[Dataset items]
● ● ● ●

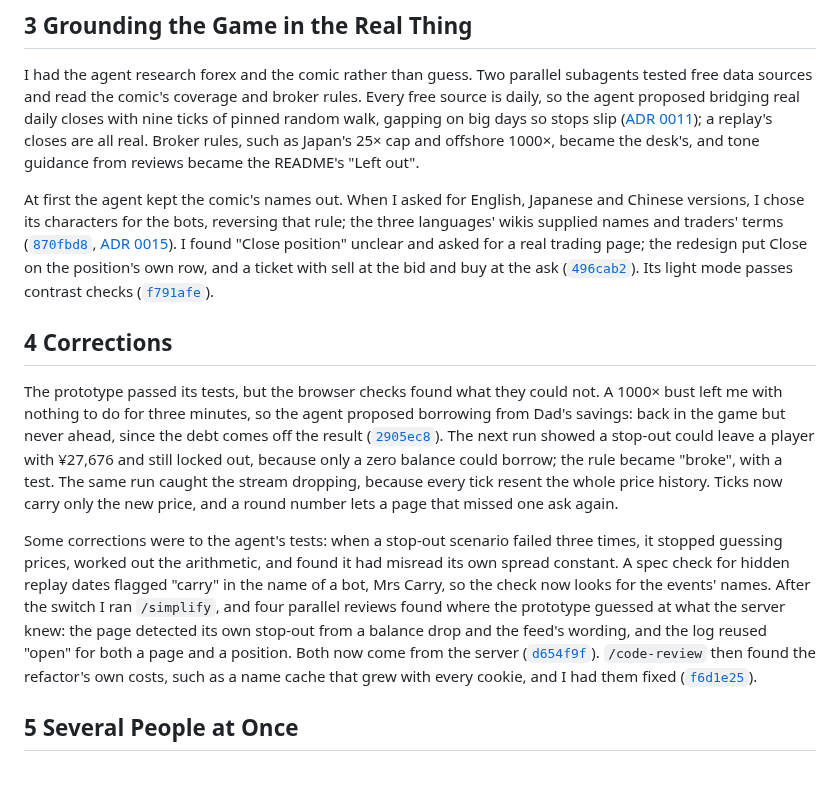
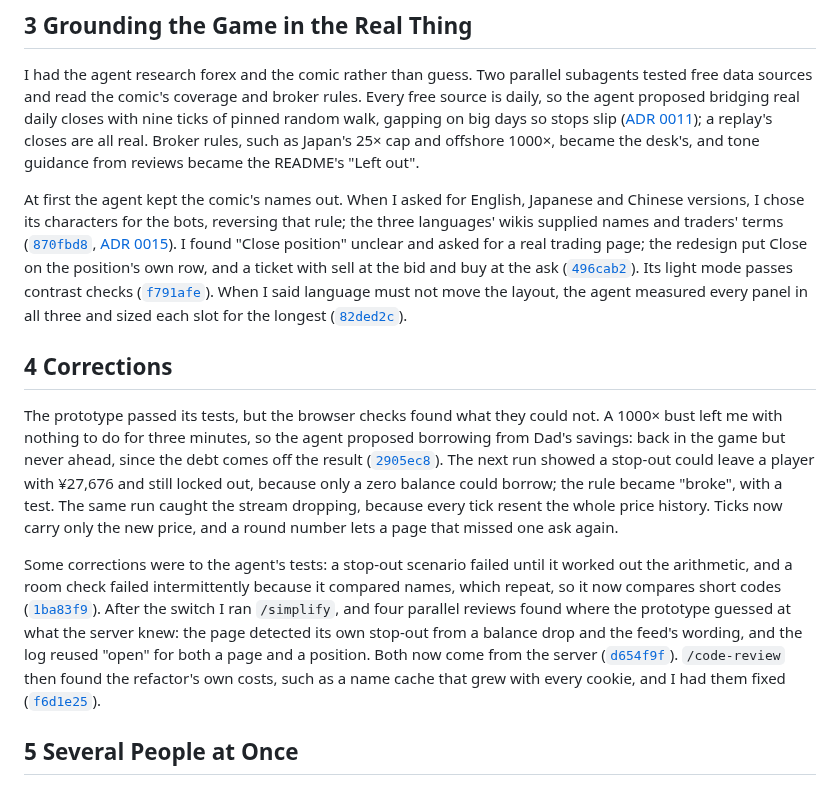
Before and after one commit to comp4020-agentic-coding-studio/comp4020-final-petrewei, a Markdown page: PROCESS.md, the part around the change. Drawn GitHub-style.

Commit message:
docs: PROCESS.md records the fixed layout and the name-collision check
Co-Authored-By: Claude Opus 5.5 <noreply@anthropic.com>

```diff
--- a/PROCESS.md
+++ b/PROCESS.md
@@ -16,13 +16,13 @@ The harness has three parts that are meant to agree. `README.md` argues what goo
 
 I had the agent research forex and the comic rather than guess. Two parallel subagents tested free data sources and read the comic's coverage and broker rules. Every free source is daily, so the agent proposed bridging real daily closes with nine ticks of pinned random walk, gapping on big days so stops slip ([ADR 0011](docs/adr/0011-daily-rates-bridged-into-ticks.md)); a replay's closes are all real. Broker rules, such as Japan's 25× cap and offshore 1000×, became the desk's, and tone guidance from reviews became the README's "Left out".
 
-At first the agent kept the comic's names out. When I asked for English, Japanese and Chinese versions, I chose its characters for the bots, reversing that rule; the three languages' wikis supplied names and traders' terms ([`870fbd8`](https://github.com/comp4020-agentic-coding-studio/comp4020-final-petrewei/commit/870fbd8), [ADR 0015](docs/adr/0015-three-languages-and-the-comics-characters.md)). I found "Close position" unclear and asked for a real trading page; the redesign put Close on the position's own row, and a ticket with sell at the bid and buy at the ask ([`496cab2`](https://github.com/comp4020-agentic-coding-studio/comp4020-final-petrewei/commit/496cab2)). Its light mode passes contrast checks ([`f791afe`](https://github.com/comp4020-agentic-coding-studio/comp4020-final-petrewei/commit/f791afe)).
+At first the agent kept the comic's names out. When I asked for English, Japanese and Chinese versions, I chose its characters for the bots, reversing that rule; the three languages' wikis supplied names and traders' terms ([`870fbd8`](https://github.com/comp4020-agentic-coding-studio/comp4020-final-petrewei/commit/870fbd8), [ADR 0015](docs/adr/0015-three-languages-and-the-comics-characters.md)). I found "Close position" unclear and asked for a real trading page; the redesign put Close on the position's own row, and a ticket with sell at the bid and buy at the ask ([`496cab2`](https://github.com/comp4020-agentic-coding-studio/comp4020-final-petrewei/commit/496cab2)). Its light mode passes contrast checks ([`f791afe`](https://github.com/comp4020-agentic-coding-studio/comp4020-final-petrewei/commit/f791afe)). When I said language must not move the layout, the agent measured every panel in all three and sized each slot for the longest ([`82ded2c`](https://github.com/comp4020-agentic-coding-studio/comp4020-final-petrewei/commit/82ded2c)).
 
 ## 4 Corrections
 
 The prototype passed its tests, but the browser checks found what they could not. A 1000× bust left me with nothing to do for three minutes, so the agent proposed borrowing from Dad's savings: back in the game but never ahead, since the debt comes off the result ([`2905ec8`](https://github.com/comp4020-agentic-coding-studio/comp4020-final-petrewei/commit/2905ec8)). The next run showed a stop-out could leave a player with ¥27,676 and still locked out, because only a zero balance could borrow; the rule became "broke", with a test. The same run caught the stream dropping, because every tick resent the whole price history. Ticks now carry only the new price, and a round number lets a page that missed one ask again.
 
-Some corrections were to the agent's tests: when a stop-out scenario failed three times, it stopped guessing prices, worked out the arithmetic, and found it had misread its own spread constant. A spec check for hidden replay dates flagged "carry" in the name of a bot, Mrs Carry, so the check now looks for the events' names. After the switch I ran `/simplify`, and four parallel reviews found where the prototype guessed at what the server knew: the page detected its own stop-out from a balance drop and the feed's wording, and the log reused "open" for both a page and a position. Both now come from the server ([`d654f9f`](https://github.com/comp4020-agentic-coding-studio/comp4020-final-petrewei/commit/d654f9f)). `/code-review` then found the refactor's own costs, such as a name cache that grew with every cookie, and I had them fixed ([`f6d1e25`](https://github.com/comp4020-agentic-coding-studio/comp4020-final-petrewei/commit/f6d1e25)).
+Some corrections were to the agent's tests: a stop-out scenario failed until it worked out the arithmetic, and a room check failed intermittently because it compared names, which repeat, so it now compares short codes ([`1ba83f9`](https://github.com/comp4020-agentic-coding-studio/comp4020-final-petrewei/commit/1ba83f9)). After the switch I ran `/simplify`, and four parallel reviews found where the prototype guessed at what the server knew: the page detected its own stop-out from a balance drop and the feed's wording, and the log reused "open" for both a page and a position. Both now come from the server ([`d654f9f`](https://github.com/comp4020-agentic-coding-studio/comp4020-final-petrewei/commit/d654f9f)). `/code-review` then found the refactor's own costs, such as a name cache that grew with every cookie, and I had them fixed ([`f6d1e25`](https://github.com/comp4020-agentic-coding-studio/comp4020-final-petrewei/commit/f6d1e25)).
 
 ## 5 Several People at Once
 
```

● ● ● ●

• **About this exercise**
Could you please repeat the entries above exactly, with every picture left out?

• **Task solution**
Before and after one commit to comp4020-agentic-coding-studio/comp4020-final-petrewei, a Markdown page: PROCESS.md, the part around the change. Drawn GitHub-style.

Commit message:
docs: PROCESS.md records the fixed layout and the name-collision check
Co-Authored-By: Claude Opus 5.5 <noreply@anthropic.com>

```diff
--- a/PROCESS.md
+++ b/PROCESS.md
@@ -16,13 +16,13 @@ The harness has three parts that are meant to agree. `README.md` argues what goo
 
 I had the agent research forex and the comic rather than guess. Two parallel subagents tested free data sources and read the comic's coverage and broker rules. Every free source is daily, so the agent proposed bridging real daily closes with nine ticks of pinned random walk, gapping on big days so stops slip ([ADR 0011](docs/adr/0011-daily-rates-bridged-into-ticks.md)); a replay's closes are all real. Broker rules, such as Japan's 25× cap and offshore 1000×, became the desk's, and tone guidance from reviews became the README's "Left out".
 
-At first the agent kept the comic's names out. When I asked for English, Japanese and Chinese versions, I chose its characters for the bots, reversing that rule; the three languages' wikis supplied names and traders' terms ([`870fbd8`](https://github.com/comp4020-agentic-coding-studio/comp4020-final-petrewei/commit/870fbd8), [ADR 0015](docs/adr/0015-three-languages-and-the-comics-characters.md)). I found "Close position" unclear and asked for a real trading page; the redesign put Close on the position's own row, and a ticket with sell at the bid and buy at the ask ([`496cab2`](https://github.com/comp4020-agentic-coding-studio/comp4020-final-petrewei/commit/496cab2)). Its light mode passes contrast checks ([`f791afe`](https://github.com/comp4020-agentic-coding-studio/comp4020-final-petrewei/commit/f791afe)).
+At first the agent kept the comic's names out. When I asked for English, Japanese and Chinese versions, I chose its characters for the bots, reversing that rule; the three languages' wikis supplied names and traders' terms ([`870fbd8`](https://github.com/comp4020-agentic-coding-studio/comp4020-final-petrewei/commit/870fbd8), [ADR 0015](docs/adr/0015-three-languages-and-the-comics-characters.md)). I found "Close position" unclear and asked for a real trading page; the redesign put Close on the position's own row, and a ticket with sell at the bid and buy at the ask ([`496cab2`](https://github.com/comp4020-agentic-coding-studio/comp4020-final-petrewei/commit/496cab2)). Its light mode passes contrast checks ([`f791afe`](https://github.com/comp4020-agentic-coding-studio/comp4020-final-petrewei/commit/f791afe)). When I said language must not move the layout, the agent measured every panel in all three and sized each slot for the longest ([`82ded2c`](https://github.com/comp4020-agentic-coding-studio/comp4020-final-petrewei/commit/82ded2c)).
 
 ## 4 Corrections
 
 The prototype passed its tests, but the browser checks found what they could not. A 1000× bust left me with nothing to do for three minutes, so the agent proposed borrowing from Dad's savings: back in the game but never ahead, since the debt comes off the result ([`2905ec8`](https://github.com/comp4020-agentic-coding-studio/comp4020-final-petrewei/commit/2905ec8)). The next run showed a stop-out could leave a player with ¥27,676 and still locked out, because only a zero balance could borrow; the rule became "broke", with a test. The same run caught the stream dropping, because every tick resent the whole price history. Ticks now carry only the new price, and a round number lets a page that missed one ask again.
 
-Some corrections were to the agent's tests: when a stop-out scenario failed three times, it stopped guessing prices, worked out the arithmetic, and found it had misread its own spread constant. A spec check for hidden replay dates flagged "carry" in the name of a bot, Mrs Carry, so the check now looks for the events' names. After the switch I ran `/simplify`, and four parallel reviews found where the prototype guessed at what the server knew: the page detected its own stop-out from a balance drop and the feed's wording, and the log reused "open" for both a page and a position. Both now come from the server ([`d654f9f`](https://github.com/comp4020-agentic-coding-studio/comp4020-final-petrewei/commit/d654f9f)). `/code-review` then found the refactor's own costs, such as a name cache that grew with every cookie, and I had them fixed ([`f6d1e25`](https://github.com/comp4020-agentic-coding-studio/comp4020-final-petrewei/commit/f6d1e25)).
+Some corrections were to the agent's tests: a stop-out scenario failed until it worked out the arithmetic, and a room check failed intermittently because it compared names, which repeat, so it now compares short codes ([`1ba83f9`](https://github.com/comp4020-agentic-coding-studio/comp4020-final-petrewei/commit/1ba83f9)). After the switch I ran `/simplify`, and four parallel reviews found where the prototype guessed at what the server knew: the page detected its own stop-out from a balance drop and the feed's wording, and the log reused "open" for both a page and a position. Both now come from the server ([`d654f9f`](https://github.com/comp4020-agentic-coding-studio/comp4020-final-petrewei/commit/d654f9f)). `/code-review` then found the refactor's own costs, such as a name cache that grew with every cookie, and I had them fixed ([`f6d1e25`](https://github.com/comp4020-agentic-coding-studio/comp4020-final-petrewei/commit/f6d1e25)).
 
 ## 5 Several People at Once
 
```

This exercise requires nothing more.